Beyond the Tutorial – A word about trading styles

  • By Tom Cleveland

  • October 17, 2018
  • 9:38 pm BST

What is your personal style? Are you an extroverted person who prefers fast-paced activities that engage your mind, or are you an introverted person who enjoys studying a topic and approaching activities on a more gradual basis? Of course, these are the two extremes of personality types, and we all fall somewhere in between, possessing some of each at one time or another. However, if we lean more to one way or the other, then there is a trading style that will come close to matching our personality characteristics for trading any item in real time.

For example, here are three basic trading styles:

Short Timeframe

Day traders attempt to enter and exit the market frequently during the day while holding positions that can last seconds, minutes or hours, but are never held open after the market closes. The goal is to react quickly to achieve small gains, but avoid major swings in price direction. Constant market monitoring is a given with this style. You may hear of “scalping techniques” when reviewing this style. Scalpers tend to rely solely on technical analysis to guide their quick-paced trading plans and enjoy this high-stress, high-activity trading regimen. They may open and close as many as one hundred transactions on any given day. Scalping is extremely risky and not all brokers support it.
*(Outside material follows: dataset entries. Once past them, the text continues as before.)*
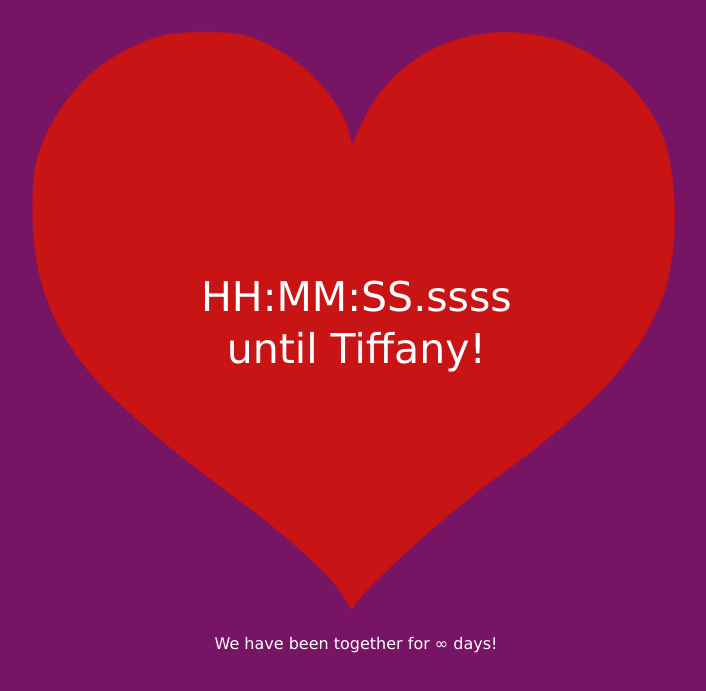
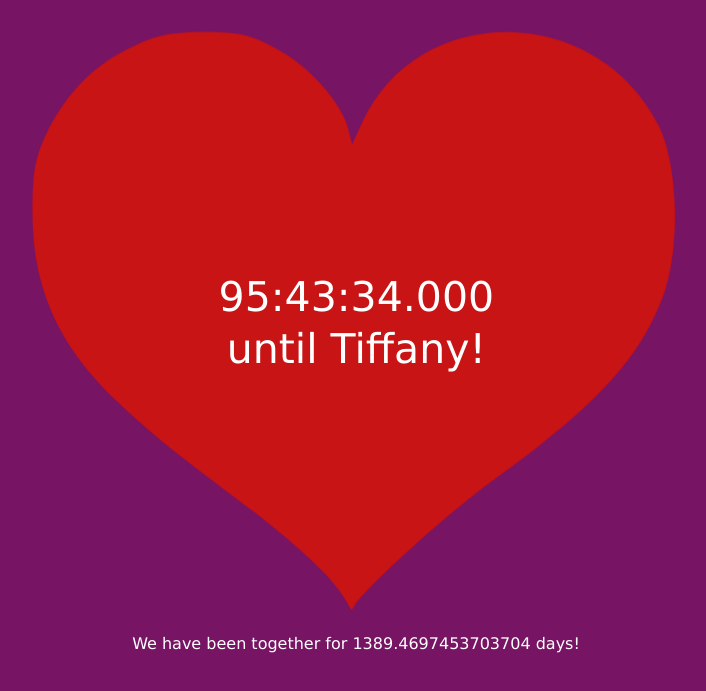
Before and after one commit to TheToolbox/countdown-to-tiffany, a plain HTML site: page index.html in a window 1280 px wide. Shown: the part 73-764 px from the top of the page, without its empty margins (284-990 px from the left). Drawn offline with Linux system fonts and the light colour scheme.

Commit message:
Fixing typo in getelementbyid

```diff
--- a/index.html
+++ b/index.html
@@ -81,7 +81,7 @@
     var tiff = (function () {
         var countdown = document.getElementById("countdown");
         var caption = document.getElementById("caption");
-        var daysEl = document.getElementbyId("days");
+        var daysEl = document.getElementById("days");
         var nextTime = 1553400000000;
         var startTime = 1433005200000;
         var days = 0;
```
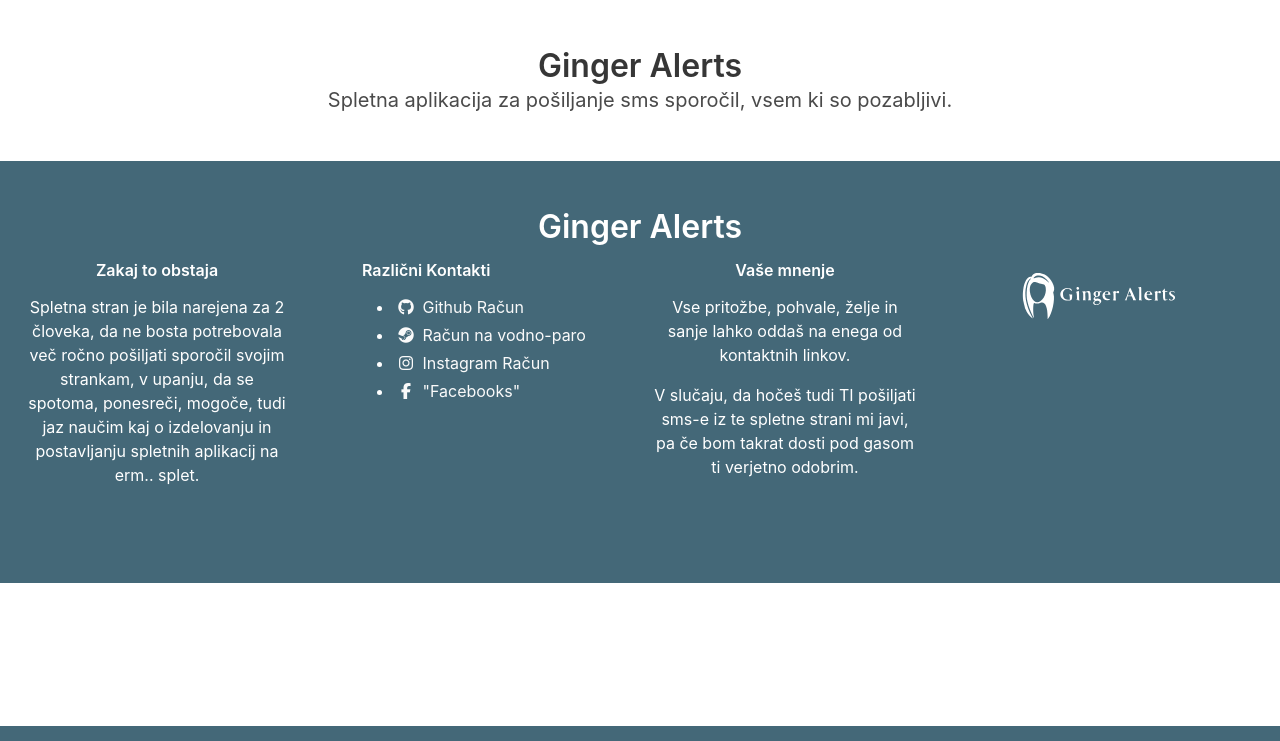
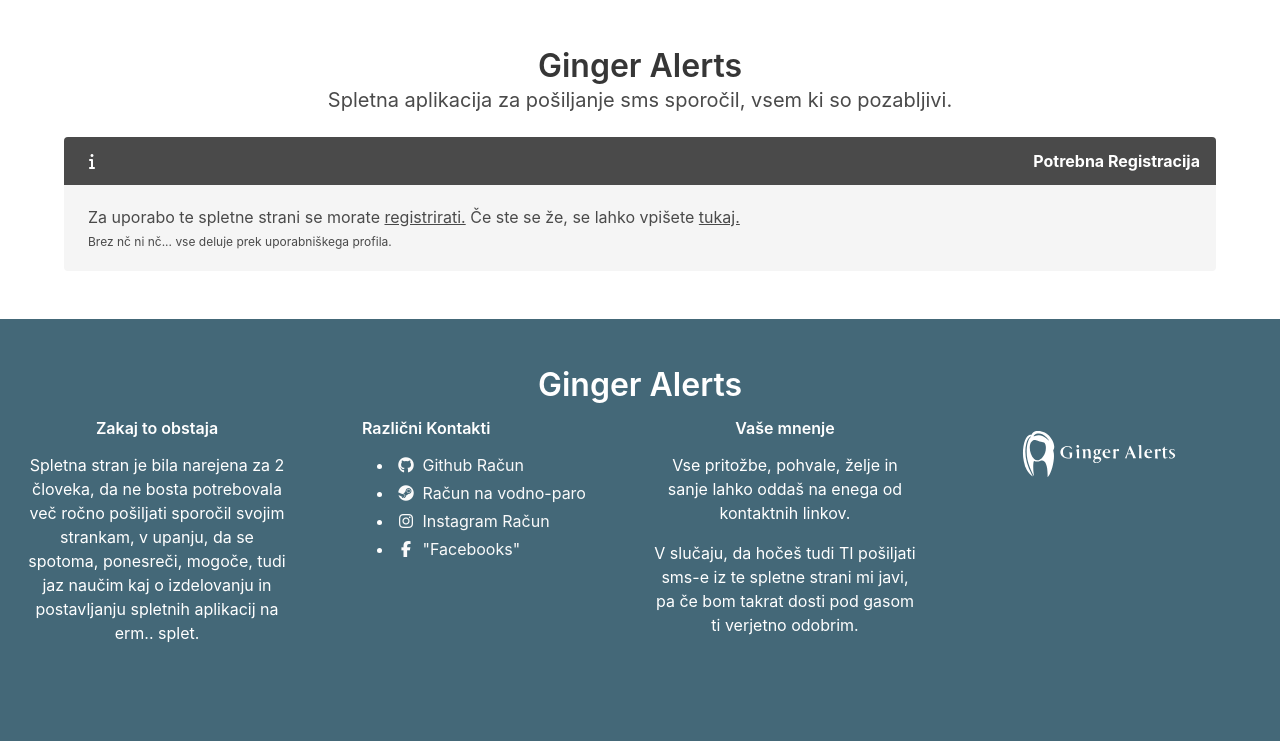
Before and after one commit to Zvmcevap/GingerAlerts, a Flask app: page / in a window 1280 px wide. Shown: the part 74-815 px from the top of the page. Run offline with Flask 2, Linux system fonts and the light colour scheme; parts of the project's set-up code (start-up, migrations or seed data) failed here and were passed over; some libraries are stand-ins or nearby versions.

Commit message:
home page what you call em

```diff
--- a/app/home/templates/index.html
+++ b/app/home/templates/index.html
@@ -97,6 +97,19 @@
                 </a>
             </div>
         {% endif %}
+    {% else %}
+        <article class="message">
+            <div class="message-header">
+                <span class="icon"><i class="fas fa-info" aria-hidden="true"></i></span>
+                <span>Potrebna Registracija</span>
+            </div>
+            <div class="message-body">
+                Za uporabo te spletne strani se morate <a href="{{ 'auth_bp.signup' }}">registrirati.</a>
+                Če ste se že, se lahko vpišete <a
+                    href="{{ 'auth_bp.login' }}">tukaj.</a>
+                <p class="help">Brez nč ni nč... vse deluje prek uporabniškega profila.</p>
+            </div>
+        </article>
     {% endif %}
 
 {% endblock %}
--- a/app/templates/base.html
+++ b/app/templates/base.html
@@ -54,7 +54,6 @@
             {% endblock %}
         </div>
     </div>
-</section>
 <footer class="footer is-info has-background-success">
     <div class="content has-text-centered has-text-white">
         <h1 class="has-text-white">Ginger Alerts</h1>
@@ -107,6 +106,7 @@
         </div>
     </div>
 </footer>
+</section>
 </body>
 {% block scripts %}
     <script src="/app/static/base.js"></script>
```
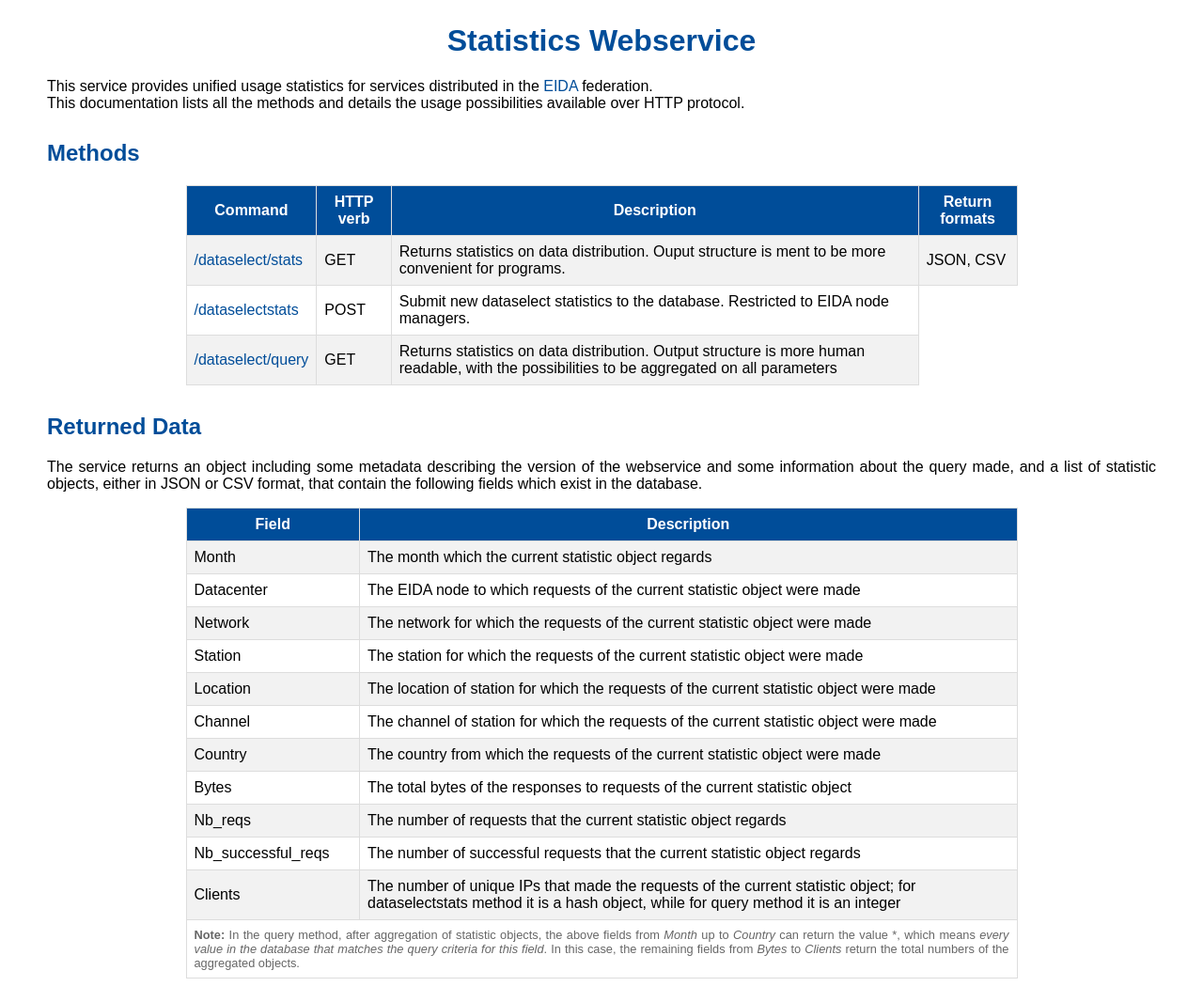
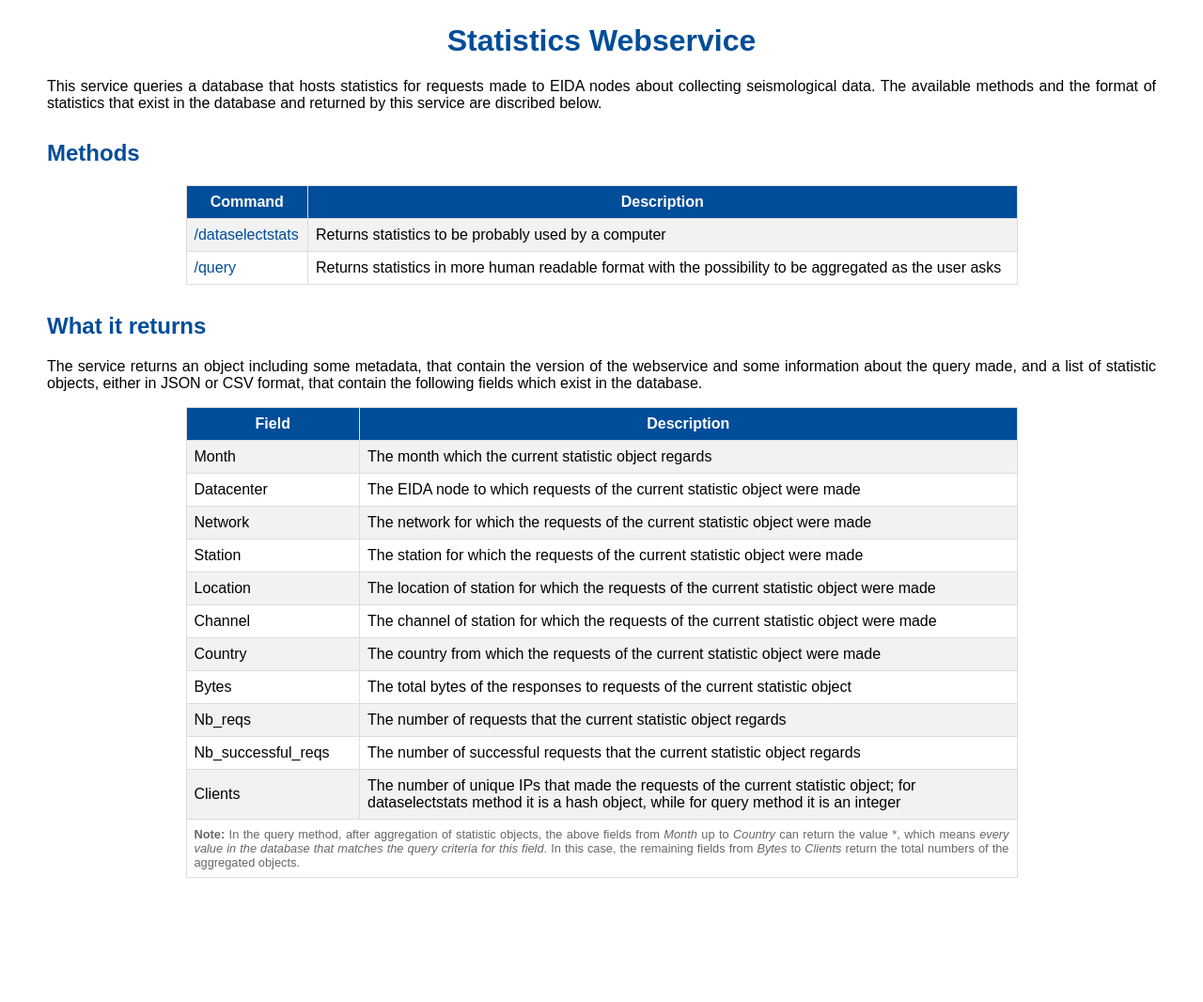
Before and after one commit to EIDA/eida-statistics, a Flask app: page / in a window 1280 px wide. Shown: the whole page at 94% size. After the commit the page ends 934 px from the top, so only its background shows below. Run offline with Flask 2, Linux system fonts and the light colour scheme; some libraries are stand-ins or nearby versions.

Commit message:
Restore the doc template fro Vasilis

```diff
--- a/webservice/webservice/templates/doc.html
+++ b/webservice/webservice/templates/doc.html
@@ -52,38 +52,28 @@
 
   <body>
     <h1>Statistics Webservice</h1>
-    <p>This service provides unified usage statistics for services distributed in the <a href="https://www.orfeus-eu.org/data/eida/nodes/">EIDA</a> federation.
-      <br>
-      This documentation lists all the methods and details the usage possibilities available over HTTP protocol.</p>
+    <p>This service queries a database that hosts statistics for requests made to EIDA nodes about collecting seismological data.
+      The available methods and the format of statistics that exist in the database and returned by this service are discribed below.</p>
 
     <h2>Methods</h2>
     <table id="methods">
       <tr>
         <th>Command</th>
-        <th>HTTP verb</th>
         <th>Description</th>
-        <th>Return formats</th>
       </tr>
       <tr>
-        <td><a href="http://localhost:5000/dataselect/stats/builder">/dataselect/stats</a></td>
-        <td>GET</td>
-        <td>Returns statistics on data distribution. Ouput structure is ment to be more convenient for programs.</td>
-        <td>JSON, CSV</td>
+        <td><a href={{ url_dataselect }}>/dataselectstats</a></td>
+        <td>Returns statistics to be probably used by a computer</td>
       </tr>
       <tr>
-        <td><a href="http://localhost:5000/dataselectstats">/dataselectstats</a></td>
-        <td>POST</td>
-        <td>Submit new dataselect statistics to the database. Restricted to EIDA node managers.</td>
-      </tr>
-      <tr>
-        <td><a href="http://localhost:5000/dataselect/query/builder">/dataselect/query</a></td>
-        <td>GET</td>
-        <td>Returns statistics on data distribution. Output structure is more human readable, with the possibilities to be aggregated on all parameters</td>
+        <td><a href={{ url_query }}>/query</a></td>
+        <td>Returns statistics in more human readable format with the possibility to be aggregated as the user asks</td>
       </tr>
     </table>
 
-    <h2>Returned Data</h2>
-    <p>The service returns an object including some metadata describing the version of the webservice and some information about the query made, and a list of statistic objects, either in JSON or CSV format, that contain the following fields which exist in the database.</p>
+    <h2>What it returns</h2>
+    <p>The service returns an object including some metadata, that contain the version of the webservice and some information about the query made,
+      and a list of statistic objects, either in JSON or CSV format, that contain the following fields which exist in the database.</p>
     <table id="fields">
       <tr>
         <th>Field</th>
```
Mid-Term Timeframe

Commonly referred to as “swing trading”, this approach is not day trading. Swing traders attempt to identify and profit from intermediate swings in price that can last anywhere from a few days to a few weeks. These traders will most likely use a combination of fundamental and technical analysis to guide their entries and exits, and they also prefer to be patient and not sit glued to their trading desk all day. Swing traders may have several open positions at once, but the average holding period tends to be one to four days.

Long-term Timeframe

In this case, traders are seeking trends that may evolve over months, based on a studious analysis of economic fundamentals and their interpretation of where the economy is headed and how that may affect prices. You may hear this style described as “Position Trading”. It is the closest trading style that resembles what value investors typically do with their “Buy-and-Hold” long-term strategies, which may ignore short-term market volatility

As you can see, trading styles vary over a time period, which is part of the selection criteria for how you will want to trade. You will need to “know thyself” to determine the proper blend of activity, research, and patience to find a trading style that feels most comfortable for you. Many traders have often said that you trade with your stomach, not with your brain, an indication that if your gut is tied up in knots, then perhaps, your trading style may need to be moderated. All investment styles are about one’s ability to tolerate risk. If you are losing sleep at night, then you may want to gear back a little on your trading activity level.